Followed by 0
Ignored by 0
In United States
Registered Aug 12, 2010
I-man's most recent comments:
- On 4 Jan 2012
Landlord's duties to maintain house,
I think we all agree that the repairs should be done ASAP but in this case, the tenant has a very rigid definition. In the case of the dryer failure, the dryer was 20 yrs old and the belt snapped. The tenant called an appliance repair place who quoted him a couple of hundred bucks to show up right away. The landlord said that they preferred to replace it since it was so old but it might take a couple of days to have it delivered and installed/ The tenant got irate because that wasn't quick enough. In the case of the garage door, he got a quote for $69 plus parts to be done immediately. The landlord said they'd like to look at it because this was the second time it broke in a couple of months. Tenant gets all irate because he wants it done that day and landlord says to go ahead. Turns out, the repair guy doesn't show for a couple of days and the $69 was just to look at it. Parts and labor came to over $200. They also raised a stink when they moved in because the garage door opener wasn't working. It turned out that it became unplugged when moving boxes were stacked up against the outlet. No apologies either. Also, when they moved in, they claimed that the electrical in the kitchen was bad because the breaker kept popping. Again, they demanded (it's never a request, always a demand) the kitchen be rewired and they had guy who would do it for a few grand. It turns out they were plugging a toaster,a microwave, and a fridge into one 20A circuit because they didn't want to move the toaster to the other side of the counter.
- On 22 Jun 2011
buying a first House in these horrid economic times.,
Once people get over the idea of a house being an investment, it's as easy to justify as buying a car. Many people buy cars every few years and accept the fact that their trade-in is worth thousands of dollars less than they paid. I once bought a three-year-old Saab for about half it's MSRP and by the time I sold it three years later, it had declined $30k from the original price! So if we accept that our mortgage payment is a fixed cost for many years and that at some point, we may have to sell at a minimal gain or even a loss, it's no big stretch to justify the purchase.
Of course, in purely economic terms, it may make more sense to rent for all the well known reasons. But the same can be said for buying a car. Some argue that car ownership is a waste of money and that we should take public transportation or that we should buy a used car and keep it until it dies, etc.. True, but if someone accepts they're going to lose money overall but it's worth the convenience or luxury or whatever, then all is good.
Basically, we are human and we don't live our lives by what is quantitatively best for us, but what makes us happy.
- On 16 May 2011
Why Healthcare Costs So Much,
If the consumers do not need to worry about paying for something, then it is not “business, pure and simple.”
How so? Supply and demand. Everyone involved in the medical field is trying to maximize their profit and as long as there's someone (i.e. the insurance companies or the government) willing to pay, there's no reason to lower the price as long as there's a demand.Paralithodes says
Your analogy is irrelevant because

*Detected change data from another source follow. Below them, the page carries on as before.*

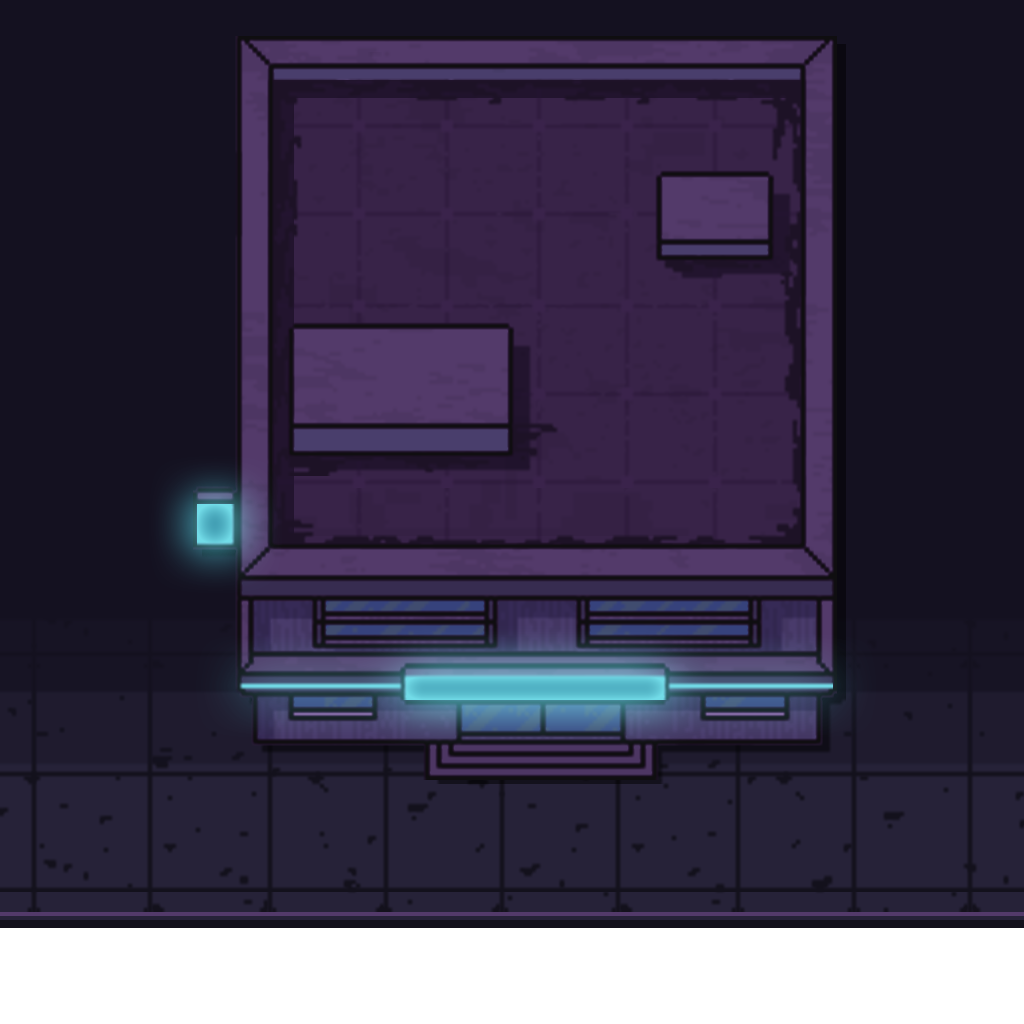
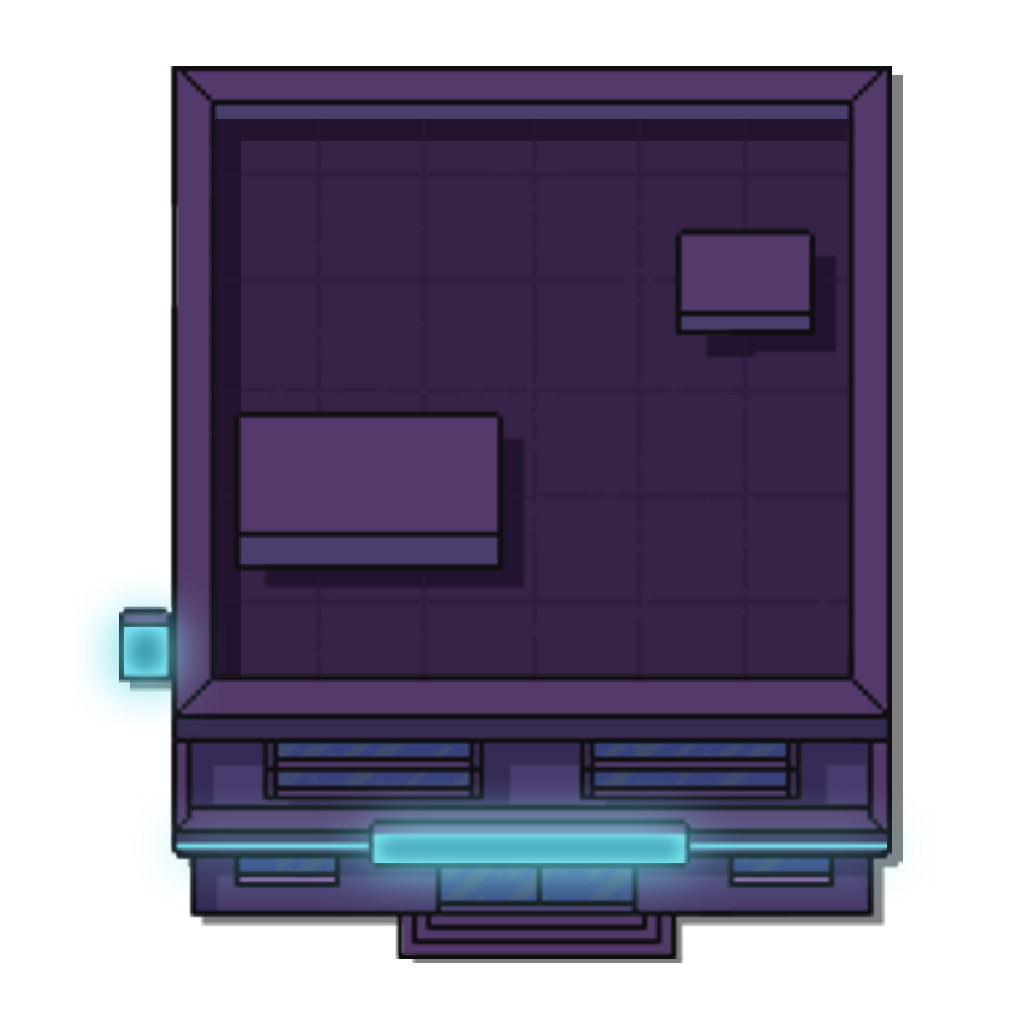
仮マップ更新

diff --git a/docs/index.html b/docs/index.html
@@ -2,9 +2,9 @@
 <html>
 	<head>
 		<meta charset="UTF-8">
-		<link rel="stylesheet" type="text/css" href="./css/style.css?v=cc10054">
-		<script type="text/javascript" src="./js/lib/phaser.min.js?v=cc10054"></script>
-		<script type="text/javascript" src="./js/main.min.js?v=cc10054"></script>
+		<link rel="stylesheet" type="text/css" href="./css/style.css?v=103868c">
+		<script type="text/javascript" src="./js/lib/phaser.min.js?v=103868c"></script>
+		<script type="text/javascript" src="./js/main.min.js?v=103868c"></script>
 		<title>NST</title>
 	</head>
 	<body>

a) Even the business-travel consumers are closer to the point of cost impacting them, which is why most companies do not have such an open ended, no expense limit approach to lodging as you imply in your analogy, and as you acknowledge, companies can change their behavior (e.g., non-essential travel + additional lodging rules) when trying to watch overall expenses,
b) There is still a huge market for hotel consumers who are paying ** directly out of their own pocket, and not simply expensing their lodging to some ethereal third party except for a token co-pay.**

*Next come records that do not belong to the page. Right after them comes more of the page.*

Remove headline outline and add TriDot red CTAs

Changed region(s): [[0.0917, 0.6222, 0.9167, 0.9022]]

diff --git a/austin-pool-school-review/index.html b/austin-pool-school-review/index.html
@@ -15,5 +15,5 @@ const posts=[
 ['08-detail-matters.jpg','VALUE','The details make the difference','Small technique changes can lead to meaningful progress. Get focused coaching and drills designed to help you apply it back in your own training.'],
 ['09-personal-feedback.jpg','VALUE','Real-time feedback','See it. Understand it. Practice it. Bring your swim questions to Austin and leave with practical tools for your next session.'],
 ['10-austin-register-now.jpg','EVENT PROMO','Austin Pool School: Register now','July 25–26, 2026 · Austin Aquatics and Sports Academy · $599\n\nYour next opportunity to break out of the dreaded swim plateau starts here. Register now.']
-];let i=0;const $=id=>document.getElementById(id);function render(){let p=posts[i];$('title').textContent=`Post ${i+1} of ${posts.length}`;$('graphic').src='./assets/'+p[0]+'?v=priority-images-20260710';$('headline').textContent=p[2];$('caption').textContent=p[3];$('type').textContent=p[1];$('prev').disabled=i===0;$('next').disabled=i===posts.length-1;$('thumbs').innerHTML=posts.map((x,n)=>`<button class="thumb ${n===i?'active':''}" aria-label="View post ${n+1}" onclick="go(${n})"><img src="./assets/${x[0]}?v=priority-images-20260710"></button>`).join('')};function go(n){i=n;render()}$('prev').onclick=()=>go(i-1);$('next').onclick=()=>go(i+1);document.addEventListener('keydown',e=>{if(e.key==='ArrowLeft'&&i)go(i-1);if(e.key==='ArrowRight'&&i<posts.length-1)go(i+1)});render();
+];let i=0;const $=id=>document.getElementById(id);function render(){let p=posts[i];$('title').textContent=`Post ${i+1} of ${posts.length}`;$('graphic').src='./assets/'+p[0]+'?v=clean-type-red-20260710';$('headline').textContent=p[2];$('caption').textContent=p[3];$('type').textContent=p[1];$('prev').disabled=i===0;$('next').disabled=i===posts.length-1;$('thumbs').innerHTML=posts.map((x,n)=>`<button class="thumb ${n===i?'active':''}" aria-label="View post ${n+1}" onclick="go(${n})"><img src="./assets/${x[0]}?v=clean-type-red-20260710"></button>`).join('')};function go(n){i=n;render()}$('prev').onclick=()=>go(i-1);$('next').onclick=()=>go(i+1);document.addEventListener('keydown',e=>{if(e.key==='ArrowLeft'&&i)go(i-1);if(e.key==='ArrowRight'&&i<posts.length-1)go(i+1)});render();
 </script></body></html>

a) As long as the company pays their hotel fee, the traveler doesn't question the cost. As long as the insurance company or government pays the tab, the patient isn't going to question the cost.
b) In my analogy, there are virtually no self-paying lodgers.
The healthcare market is dominated by third-party payors. The insurance companies pass the costs on to the insured. The government passes the cost on to the taxpayers. The insurance companies can't band together and agree to limit what they're willing to pay because of anti-trust laws. The government can and does set a limit but it's heavily influenced by the healthcare lobby and the voters so it doesn't go very far. The whole thing continues until people can't afford the insurance premiums or the government can't afford to borrow more money and then it collapses.